Here’s a business model for you: (1) you have a highly-technical specialty with very few competitors, and (2) better yet, federal law dictates that the materials you use will be provided to you at zero cost. That’s the business model that biotech firms such as LifeCell Corp. are using to make money hand over fist. (LifeCell brought in the tidy sum of $140.6 M last year.)

So how is it that these biotech firms are profiting from our bodies while we get no compensation? The answer is fairly simple. The National Organ Transplant Act (NOTA) of 1984 made it illegal for individuals to sell their body parts. This law might be comforting for ethical reasons. After all, we don’t like the idea of people hawking their organs like used cars. But, as with any law, we should be aware of its unintended consequences, one of which is the apparent windfall for ambitious biotech firms.

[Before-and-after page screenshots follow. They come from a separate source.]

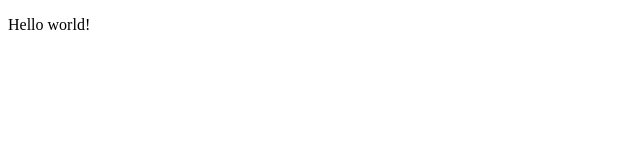
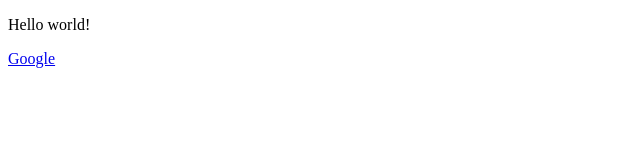
Before and after one commit to Abhigyan-Thakur/LetsLearnGit, a plain HTML site: page index.html in a window 1280 px wide. Shown: the full height of the page, 0-640 px from the left. Drawn offline with Linux system fonts and the light colour scheme.

Commit message:
added new file style.css and added footer in index.html

```diff
--- a/index.html
+++ b/index.html
@@ -10,5 +10,8 @@
     <section class="hero">
         <p>Hello world!</p>
     </section>
+    <footer>
+        <a href="www.google.com">Google</a>
+    </footer>
 </body>
 </html>
```
Also changed, not shown: style.css (added).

Those who support NOTA will argue two things. First, they’ll suggest that a donor-based system is the best way to meet the serious life and death health concerns of those who need organ transplants. This argument seems fairly naive when you look at the services these biotech companies, whose customers often rely on human tissue for ever-important procedures such as lip implants. The second tack NOTA proponents will take is the classic slippery-slope argument: creating a property right in one’s body parts will result in greed, exploitation, and unsafe practices. A look around the biotech field makes it pretty obvious that avarice is already afoot– it’s now just a question of who can share in the profits. And, as for the safety argument, we (and all those participating in overseas black markets) would all be a lot better off if we create an open, regulated market for human tissue.

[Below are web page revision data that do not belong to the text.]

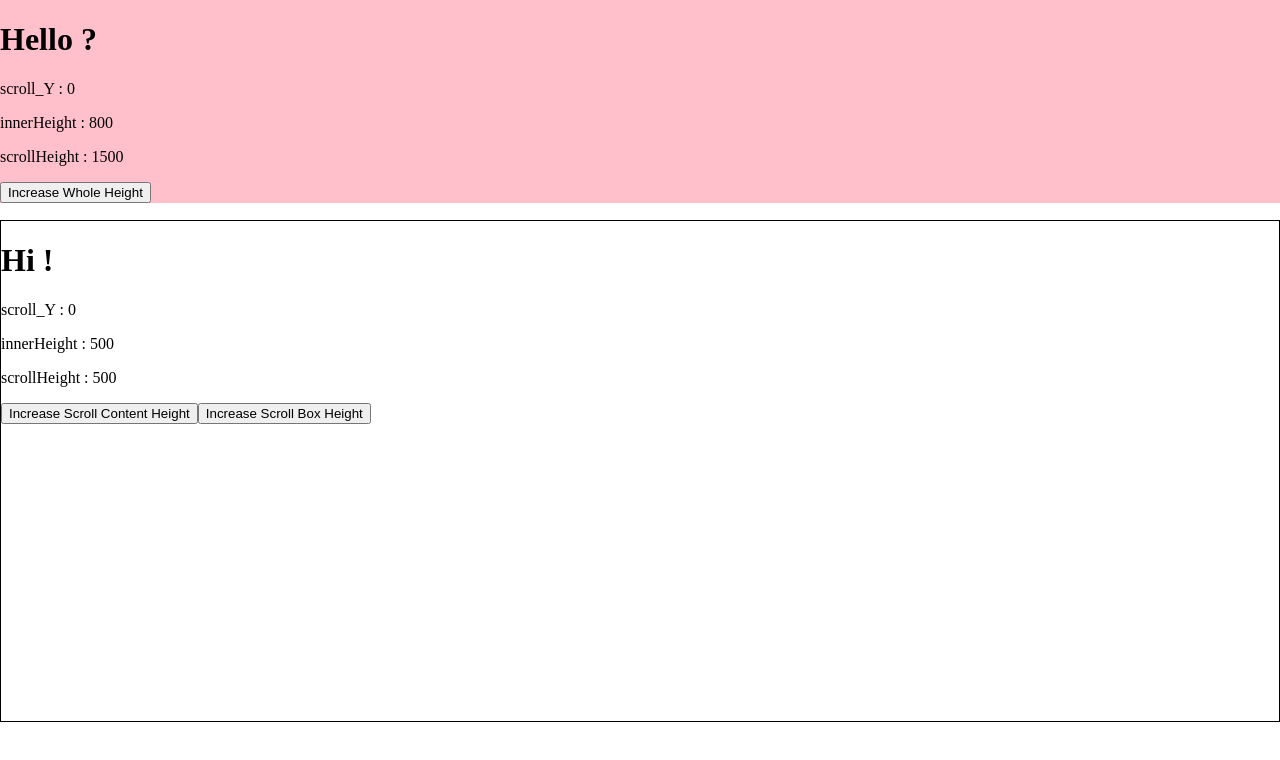
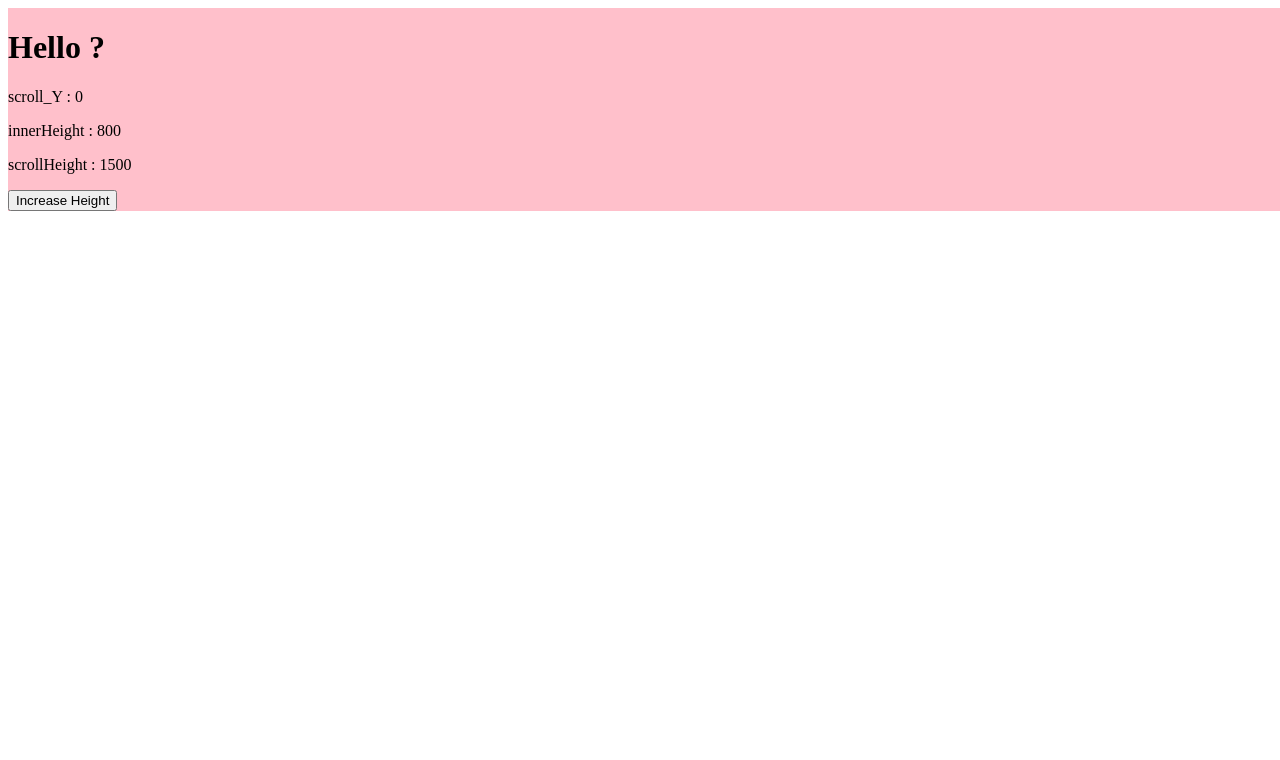
Before and after one commit to bwmelon97/Web_Study, a React (Create React App) app in the folder hooks-study/: page / in a window 1280 px wide. Shown: the top 760 px of the page. Built offline with nearby package versions, Linux system fonts and the light colour scheme; what typesafe-actions would draw is missing.

Commit message:
Revert "useScrollY 실패"
This reverts commit d9c3b07eff7522c2879eb93dedcbad437763cdb7.

```diff
--- a/hooks-study/src/index.css
+++ /dev/null
@@ -1,3 +0,0 @@
-body {
-    margin: 0;
-}
--- a/hooks-study/src/index.tsx
+++ b/hooks-study/src/index.tsx
@@ -8,7 +8,6 @@ import thunk from 'redux-thunk';
 import { BrowserRouter } from 'react-router-dom';
 
 import rootReducer from "./modules";
-import "./index.css";
 
 const store = createStore(rootReducer, applyMiddleware(thunk));
 
--- /dev/null
+++ b/hooks-study/src/nomad-components/UseScrollYExample.tsx
@@ -0,0 +1,39 @@
+import React, { useState } from "react";
+import styled from 'styled-components';
+
+import { useScrollY } from "../nomad-hooks";
+
+
+const Wrapper = styled.div<{height: number}>`
+    height: ${props => props.height}px;
+    width: 100%;
+`;
+
+const ContentBox = styled.div`
+    position: fixed;
+    width: 100%;
+    background-color: pink;
+`;
+
+
+function UseScrollYExample () {
+
+    const { scrollY, innerHeight, scrollHeight } = useScrollY();
+
+    const [boxheight, setBoxHeight] = useState(1500);
+    const increaseBoxHeight = () => setBoxHeight(h => h + 100)
+
+    return (
+        <Wrapper height={boxheight} >
+            <ContentBox>
+                <h1>Hello ?</h1>
+                <p> scroll_Y : {scrollY} </p>
+                <p> innerHeight : {innerHeight} </p>
+                <p> scrollHeight : {scrollHeight} </p>
+                <button onClick={increaseBoxHeight} >Increase Height</button>
+            </ContentBox>
+        </Wrapper>
+    )
+}
+
+export default UseScrollYExample
--- a/hooks-study/src/nomad-components/UseScrollYExample/UseScrollYExample.style.ts
+++ /dev/null
@@ -1,34 +0,0 @@
-import { Ref } from 'react';
-import styled from 'styled-components';
-
-
-export const Wrapper = styled.div<{height: number}>`
-    height: ${props => props.height}px;
-    width: 100%;
-`;
-
-export const ContentBox = styled.div`
-    position: fixed;
-    z-index: 1;
-    width: 100%;
-    background-color: pink;
-`;
-
-export const EmptyBlock = styled.div<{height: number}>`
-    height: ${props => props.height}px;
-`;
-
-export const ScrollBox =
-styled.div<{
-    height: number
-    ref: Ref<HTMLDivElement>
-}>`
-    position: relative;
-    height: ${props => props.height}px;
-    border: 1px solid black;
-    overflow-y: auto;
-`;
-
-export const ScrollContent = styled.div`
-    position: fixed;
-`;
--- a/hooks-study/src/nomad-components/UseScrollYExample/index.tsx
+++ /dev/null
@@ -1,52 +0,0 @@
-import React, { Ref, useState } from "react";
-
-import * as S from "./UseScrollYExample.style";
-import { useScrollY } from "../../nomad-hooks";
-
-
-function UseScrollYExample () {
-
-    const { scrollY, innerHeight, scrollHeight } = useScrollY();
-
-    const [boxheight, setBoxHeight] = useState(1500);
-    const increaseBoxHeight = () => setBoxHeight(h => h + 100)
-
-    const {
-        element,
-        scrollY: scrollYOfScrollBox,
-        innerHeight: innerHeightOfScrollBox,
-        scrollHeight: scrollHeightOfScrollBox,
-    } = useScrollY('component');
-    const [scrollBoxHeight, setScrollBoxHeight ] = useState(500);
-    const increaseScrollBoxHeight = () => setScrollBoxHeight(h => h + 50);
-
-    const [scrollContentHeight, setScrollContentHeight ] = useState(500);
-    const increaseScrollContentHeight = () => setScrollContentHeight(h => h + 50);
-
-    return (
-        <S.Wrapper height={boxheight} >
-            <S.ContentBox>
-                <h1>Hello ?</h1>
-                <p> scroll_Y : {scrollY} </p>
-                <p> innerHeight : {innerHeight} </p>
-                <p> scrollHeight : {scrollHeight} </p>
-                <button onClick={increaseBoxHeight} >Increase Whole Height</button>
-            </S.ContentBox>
-            <S.EmptyBlock height={220} />
-
-            <S.ScrollBox height={scrollBoxHeight} ref={element as Ref<HTMLDivElement>} >
-                <S.ScrollContent>
-                    <h1>Hi !</h1>
-                    <p> scroll_Y : {scrollYOfScrollBox} </p>
-                    <p> innerHeight : {innerHeightOfScrollBox} </p>
-                    <p> scrollHeight : {scrollHeightOfScrollBox} </p>
-                    <button onClick={increaseScrollContentHeight} >Increase Scroll Content Height</button>
-                    <button onClick={increaseScrollBoxHeight} >Increase Scroll Box Height</button>
-                </S.ScrollContent>
-                <S.EmptyBlock height={scrollContentHeight} />
-            </S.ScrollBox>
-        </S.Wrapper>
-    )
-}
-
-export default UseScrollYExample
--- a/hooks-study/src/nomad-hooks/useScrollY.ts
+++ b/hooks-study/src/nomad-hooks/useScrollY.ts
@@ -8,35 +8,27 @@ function useScrollY <T extends HTMLElement> (
     const isWindow = kind === 'window';
     const element = useRef<T>(null);
 
-    const DOMElement = element.current;
-    console.log('[useScroll] ' + DOMElement?.clientHeight )
-
     /* Scroll_Y : 스크롤바가 위치한 값 */
-    const getScrollY = useCallback(() => isWindow ? window.scrollY :
-                                                    DOMElement? DOMElement.scrollTop : 0, [DOMElement, isWindow])
-    const [scrollY, setScrollY] = useState<number>(getScrollY());
+    const getScrollY = useCallback(() => isWindow ? window.scrollY : element.current?.scrollTop, [isWindow])
+    const [scrollY, setScrollY] = useState<number>(getScrollY() as number);
     useEffect(() => {
-        const handleScroll = () => setScrollY(getScrollY()) ;
-        if (isWindow)   { window.addEventListener('scroll', handleScroll); }
-        else            { DOMElement?.addEventListener('scroll', handleScroll); }
+        const handleScroll = () => setScrollY(getScrollY() as number) ;
+        window.addEventListener('scroll', handleScroll);
         return () => {
-            if (isWindow)   { window.removeEventListener('scroll', handleScroll); }
-            else            { DOMElement?.removeEventListener('scroll', handleScroll); }
+            window.removeEventListener('scroll', handleScroll);
         }
-    }, [DOMElement, isWindow, getScrollY])
+    }, [getScrollY])
 
     /* 브라우저 창의 높이 값 | 오브젝트의 보여지는 부분의 높이 값 */
     const getInnerHeight = useCallback(() => isWindow ? window.innerHeight : element.current?.clientHeight, [isWindow])
     const [innerHeight, setInnerHeight] = useState<number>(getInnerHeight() as number);
     useEffect(() => {
-        console.log('[getInnerHeight] ' + DOMElement?.clientHeight )
-        setInnerHeight(getInnerHeight() as number);
         const handleResize = () => setInnerHeight(getInnerHeight() as number);
-        if (isWindow) window.addEventListener('resize', handleResize);
+        window.addEventListener('resize', handleResize);
         return () => {
-            if (isWindow) window.removeEventListener('resize', handleResize);
+            window.removeEventListener('resize', handleResize);
         }
-    }, [isWindow, getInnerHeight, DOMElement?.clientHeight])
+    }, [getInnerHeight])
 
     /* 전체 Body의 높이 값 | 오브젝트의 전체 높이 값 */
     const getScrollHeight = useCallback(() => isWindow ? document.body.scrollHeight : element.current?.scrollHeight, [isWindow])
```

Kerry Howley, writing for the LA Times puts it nicely:

“Saner rules would treat the human body as the increasingly valuable property it is, allowing potential donors to will the value of their bodies as they do the rest of their assets. At the very least, donors should know they’re giving to a system that will sell their parts, not a charity that funnels them to those in need.”

This misnomer– the idea that this is an area of charity, not of big business– is what keeps our system of mandatory donations alive. We think it crass to sell our body parts, especially to nonprofits who are trying to save lives. But when the veil is lifted, and we start to see the growing cadre of biotechs getting rich off our bodies, we shouldn’t hesitate to ask: where’s our cut?

I will admit that I’ve only skimmed the surface of this issue. I haven’t discussed the ethics, or for that matter the economics, of creating property rights in human tissue. Am I way off base in arguing what I’ve argued? Are there serious risks I’m overlooking?

Daniel Corbett